Lab partner- Kim Harcourt
Lab report- Experiment 1: Microbial Genetics
The objective of this experiment was to introduce the study of bacterial genetics in order to identify the potency of different mutagenic agents. Our primary aim was to demonstrate the different techniques needed to isolate biosynthetic auxotrophic mutants using chemical, physical and transposon mutagenesis. The second aim was to plan and execute an experiment designed to isolate catabolic mutants (Lac-) as well as conditional mutants (Temperature sensitive) using only a chemical treatment (EMS). Also, to make and characterize transposon-insertion mutants of KL14 using bacteriophage as a transposon delivery vector. To identify and demonstrate the techniques needed to enrich and isolate the biosynthetic auxotrophic, catabolic auxotrophic and conditional mutants. Lastly, we were to characterize biosynthetic auxotrophic mutants and effectively characterize itʼs biosynthetic pathway. We determined that the UV light treatment was the most potent treatment of mutagenesis and also the most effective in inducing mutations, followed by the Tn5 and the EMS was the least potent and effective treatment.

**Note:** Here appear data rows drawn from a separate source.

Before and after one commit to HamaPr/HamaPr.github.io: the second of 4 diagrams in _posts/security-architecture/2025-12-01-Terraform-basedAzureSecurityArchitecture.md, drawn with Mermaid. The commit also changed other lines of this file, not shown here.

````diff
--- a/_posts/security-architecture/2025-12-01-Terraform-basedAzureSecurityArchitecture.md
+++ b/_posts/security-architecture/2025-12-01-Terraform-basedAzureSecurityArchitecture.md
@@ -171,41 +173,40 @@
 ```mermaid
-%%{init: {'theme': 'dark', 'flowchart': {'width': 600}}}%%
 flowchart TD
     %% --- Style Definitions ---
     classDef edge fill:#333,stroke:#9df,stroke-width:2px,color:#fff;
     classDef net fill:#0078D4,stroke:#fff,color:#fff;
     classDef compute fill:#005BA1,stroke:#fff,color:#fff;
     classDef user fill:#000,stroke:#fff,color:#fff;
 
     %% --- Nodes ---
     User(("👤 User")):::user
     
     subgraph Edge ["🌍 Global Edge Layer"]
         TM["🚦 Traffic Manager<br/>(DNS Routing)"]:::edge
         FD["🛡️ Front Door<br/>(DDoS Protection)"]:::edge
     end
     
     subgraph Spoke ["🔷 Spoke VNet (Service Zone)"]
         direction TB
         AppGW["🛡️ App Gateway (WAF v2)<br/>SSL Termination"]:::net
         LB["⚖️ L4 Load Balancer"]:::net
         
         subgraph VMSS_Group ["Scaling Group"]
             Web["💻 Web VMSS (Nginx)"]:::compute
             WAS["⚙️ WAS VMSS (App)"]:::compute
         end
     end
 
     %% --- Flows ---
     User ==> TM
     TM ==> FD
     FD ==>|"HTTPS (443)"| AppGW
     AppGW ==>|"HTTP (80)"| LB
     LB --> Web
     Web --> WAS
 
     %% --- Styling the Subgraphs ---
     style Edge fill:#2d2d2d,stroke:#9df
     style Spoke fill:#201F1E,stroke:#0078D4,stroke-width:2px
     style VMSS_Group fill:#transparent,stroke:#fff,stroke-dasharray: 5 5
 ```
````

A culture of E.coli K12, KL14 was used to carry out the experiment on. The advantage of using E.coli cells to experiment on is that they are haploid organisms and contain a single set of chromosomes so if a mutation was to occur, the bacterial cell will express it as there is only one copy of the gene. We experimented on various types of mutations. Auxotrophic mutants are impaired in their metabolic capabilities, they can either be biosynthetic auxotrophs which require an additional nutrient in the minimal media in order to grow or can be catabolic auxotrophs, which are affected in their ability to utilize a particular substance for growth. The phenotype of a conditional mutant is expressed only when the organism is grown under a particular set of conditions. Temperature sensitive (TS) strains grow normally at the permissive temperature (30°C-33°C) but do not grow at a restrictive temperature (39°C-42°C). The TS phenotype is thought to have arisen from unfolding and consequent inactivation of the mutant polypeptide chain at the restrictive temperature. The catabolic mutant that we worked with was the lactose negative mutant. Lactose metabolism requires two speciﬁc proteins, a permease (product of the lacY gene) and has the role of transporting lactose into the cell. The second protein is the ϐ-galactosidase (product of lacZ gene) an enzyme that hydrolyses lactose to yield glucose and galactose. A cell which fails to synthesize either of these proteins, or in which one of the proteins is defective, it will be unable to use lactose. The shorthand notation for this is lac-, the defective genes can either be speciﬁed as lacZ- or lacY. Various mutagenic treatments were used in the form of chemical, physical and genetic mutagenesis in order to induce and isolate the auxotrophic and conditional mutants. The chemical agent that we used was Ethylmethanesulphate (EMS), which is an alkylating agent that induces chemical modiﬁcation of nucleotides, resulting in mispairing and base changes. EMS produces random point mutations in genetic material by nucleotide substitution, typically inducing C to T changes, which results in C/G to T/A substitutions. EMS also produces transversions as well as small deletions. Ultraviolet radiation was used as a physical agent to induce both base substitutions and deletions in the E.coli cell culture. Exposure to the UV light causes dimers to form between adjacent pyrimidine residues, or between pyrimidines of complementary strands which interferes with normal base pairing. The C---> T transition is also the most frequent mutation observed but other transversions, frameshifts and deletions are also stimulated by UV light. The third type of treatment used was transposon...